Original plans by Lockheed Martin to bring the C-130J Hercules 2 to Farnborough had to be scrapped because the programme is behind schedule - but the company has shown the aircraft at the flight-test base in Marietta, Georgia, via a live satellite hook-up.

Lockheed Martin is saying only that the aircraft is unable to be here because of a very aggressive schedule which is now heavily into the flight-testing programme. It is understood, however, that the company had hoped originally to bring the C-130J to Farnborough.

The Royal Air Force is among the first customers for the J, the newest variant of the Hercules.

Lockheed Martin is developing the J as a commercial venture. Other customers for the aircraft are the US Air Force and the Royal Australian Air Force.

The aircraft is in flight testing now, and Lockheed Martin's Aeronautics president and chief operating officer Micky Blackwell says: "The results over the past few months have been spectacular." Earlier problems with avionics integration, however, have put the programme about six months behind schedule. As more aircraft are introduced to the flight-test programme, Lockheed Martin hopes to close that gap.

Lockheed Martin has set up a special live report via satellite to Farnborough directly from the flight-line in Georgia to a large screen in its exhibition pavilion.

From there, Lockheed Martin test pilot Wayne Roberts showed journalists around a J, and briefed them on some of the major aspects of the aircraft.



Compared to earlier models of the Hercules, the J has 40% more range and can climb 40% higher at a rate of climb that is 50% faster. Its maximum speed is 21% higher and take-off roll is 41% shorter.

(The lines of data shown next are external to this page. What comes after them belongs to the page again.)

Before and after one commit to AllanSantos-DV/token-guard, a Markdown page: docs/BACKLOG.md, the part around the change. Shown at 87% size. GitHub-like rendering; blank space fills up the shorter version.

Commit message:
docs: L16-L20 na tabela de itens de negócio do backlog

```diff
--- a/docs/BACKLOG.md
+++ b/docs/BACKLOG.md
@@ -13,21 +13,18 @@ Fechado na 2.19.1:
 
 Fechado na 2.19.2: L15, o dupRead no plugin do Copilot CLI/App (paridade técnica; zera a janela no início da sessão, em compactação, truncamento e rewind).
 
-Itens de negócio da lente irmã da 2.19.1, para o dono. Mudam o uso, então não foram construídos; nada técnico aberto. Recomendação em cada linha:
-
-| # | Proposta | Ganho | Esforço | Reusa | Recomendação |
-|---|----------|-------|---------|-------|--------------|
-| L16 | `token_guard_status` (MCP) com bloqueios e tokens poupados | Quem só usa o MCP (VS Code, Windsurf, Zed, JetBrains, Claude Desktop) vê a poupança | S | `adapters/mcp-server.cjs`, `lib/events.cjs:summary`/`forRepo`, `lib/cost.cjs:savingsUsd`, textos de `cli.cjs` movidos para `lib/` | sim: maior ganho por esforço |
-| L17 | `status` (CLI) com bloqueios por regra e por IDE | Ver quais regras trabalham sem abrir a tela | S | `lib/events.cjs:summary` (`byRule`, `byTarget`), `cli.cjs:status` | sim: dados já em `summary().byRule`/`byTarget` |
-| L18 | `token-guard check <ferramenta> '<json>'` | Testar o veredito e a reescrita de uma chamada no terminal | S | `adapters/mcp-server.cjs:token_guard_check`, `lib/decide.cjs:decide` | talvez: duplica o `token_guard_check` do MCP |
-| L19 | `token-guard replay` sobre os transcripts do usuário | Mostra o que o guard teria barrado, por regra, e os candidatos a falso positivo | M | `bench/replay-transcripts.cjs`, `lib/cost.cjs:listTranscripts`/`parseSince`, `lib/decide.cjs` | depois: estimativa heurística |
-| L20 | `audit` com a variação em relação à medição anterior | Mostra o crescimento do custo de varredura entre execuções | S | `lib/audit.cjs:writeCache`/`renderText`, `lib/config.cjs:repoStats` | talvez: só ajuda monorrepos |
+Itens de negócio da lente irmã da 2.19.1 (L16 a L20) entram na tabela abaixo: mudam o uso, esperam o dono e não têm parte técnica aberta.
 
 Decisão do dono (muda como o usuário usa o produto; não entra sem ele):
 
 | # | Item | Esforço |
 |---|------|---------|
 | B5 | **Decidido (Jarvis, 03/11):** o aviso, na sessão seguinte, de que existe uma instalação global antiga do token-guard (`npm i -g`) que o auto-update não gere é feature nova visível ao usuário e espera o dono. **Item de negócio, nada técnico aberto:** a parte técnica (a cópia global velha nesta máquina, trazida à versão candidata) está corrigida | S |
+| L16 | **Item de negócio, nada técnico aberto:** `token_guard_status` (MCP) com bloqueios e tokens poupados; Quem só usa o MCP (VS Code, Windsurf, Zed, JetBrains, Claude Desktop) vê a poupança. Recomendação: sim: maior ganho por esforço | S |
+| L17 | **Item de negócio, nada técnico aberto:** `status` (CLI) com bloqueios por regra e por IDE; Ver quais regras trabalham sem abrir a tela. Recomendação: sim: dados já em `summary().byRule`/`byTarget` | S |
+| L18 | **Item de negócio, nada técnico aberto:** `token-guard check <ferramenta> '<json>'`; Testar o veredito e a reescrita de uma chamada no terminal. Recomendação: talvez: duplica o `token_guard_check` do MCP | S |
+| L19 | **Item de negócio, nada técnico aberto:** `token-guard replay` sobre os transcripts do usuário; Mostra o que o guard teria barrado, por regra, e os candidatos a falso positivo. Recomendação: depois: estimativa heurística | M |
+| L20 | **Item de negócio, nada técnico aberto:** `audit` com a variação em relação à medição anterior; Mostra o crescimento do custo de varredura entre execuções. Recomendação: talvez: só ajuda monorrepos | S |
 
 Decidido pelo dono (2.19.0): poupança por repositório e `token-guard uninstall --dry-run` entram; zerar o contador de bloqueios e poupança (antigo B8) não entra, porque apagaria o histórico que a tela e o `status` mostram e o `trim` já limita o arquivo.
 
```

Chief test pilot Bob Price says the aircraft's Flight Dynamics head-up display is particularly liked by the pilots.





Source: Flight Daily News